Kristof's use of the word "liberal" suggests that mainstream Democrats are calling for an investigation into whether Bushies planted themselves on Minnesota's equivalent of the grassy knoll and shot down Wellstone's plane. But he offers no evidence in trying to make the case for moral equivalence. Cartoonist Ted Rall -- who's way to the left of liberal -- recently wrote a piece claiming that "some Democrats and progressive Americans" are raising questions about the Wellstone tragedy. But, like Kristof, Rall names no names, and in the end he concludes that the conspiracy theory is highly unlikely. There's also some chatter on the websites of the Independent Media Centers, which, frankly, are way to the left of Rall. Conservative commentator Andrew Sullivan, writing in Salon.com, had to strain to find another nutty conspiracy theorist, a Dr. Michael I. Niman of Buffalo State College. And even Niman ends up admitting that Wellstone's death was probably just an accident.
It's not that no one is raising questions about Wellstone's death. It is, after all, not difficult to find websites that raise questions about whether the earth is round, or if people really did land on the moon. But Kristof's tone suggests that I should be able to read the latest on the Wellstone conspiracy at the website of, say, the Democratic National Committee. Please. When Clinton aide Vince Foster committed suicide, no fewer than two special prosecutors were ordered by congressional Republicans to look specifically into the question of whether the White House had him assassinated. Even the sex-crazed Ken Starr concluded that was ridiculous. As Times columnist Bill Keller pointed out on Saturday, Republican congressman Dan Burton of Indiana, a member of the House leadership team, once went so far as to shoot bullets into a watermelon in a twisted attempt to prove his Foster-was-murdered theory. (Presumably Burton would have used a cocoanut if he believed Foster had really killed himself.) Where are the Democrats calling for an investigation into the Wellstone "assassination"? The answer is that there aren't any.

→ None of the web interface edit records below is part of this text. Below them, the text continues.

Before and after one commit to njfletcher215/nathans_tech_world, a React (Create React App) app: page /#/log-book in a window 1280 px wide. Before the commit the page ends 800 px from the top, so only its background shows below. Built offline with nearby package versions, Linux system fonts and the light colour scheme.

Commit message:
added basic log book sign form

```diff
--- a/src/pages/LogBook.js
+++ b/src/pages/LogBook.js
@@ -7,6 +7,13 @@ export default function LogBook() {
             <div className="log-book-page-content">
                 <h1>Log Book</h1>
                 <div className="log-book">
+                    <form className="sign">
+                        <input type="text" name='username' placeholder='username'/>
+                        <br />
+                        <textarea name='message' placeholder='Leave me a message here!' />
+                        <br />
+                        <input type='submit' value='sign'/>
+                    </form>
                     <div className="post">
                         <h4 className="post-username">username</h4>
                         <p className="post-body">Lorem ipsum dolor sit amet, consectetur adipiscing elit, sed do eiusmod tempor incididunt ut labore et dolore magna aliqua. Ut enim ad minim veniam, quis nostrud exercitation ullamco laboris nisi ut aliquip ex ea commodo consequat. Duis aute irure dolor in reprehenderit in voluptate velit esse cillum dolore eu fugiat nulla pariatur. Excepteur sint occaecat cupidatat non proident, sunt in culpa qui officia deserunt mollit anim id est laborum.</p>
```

Conservative paranoia during the Clinton years reached the highest levels of the Republican Party. By contrast, Kristof offers no evidence that anyone other than a few people on the far left believe the Bush White House had anything to do with Wellstone's tragic death. Kristof's charge amounts to a smear against Democrats and liberals, unsupported by facts.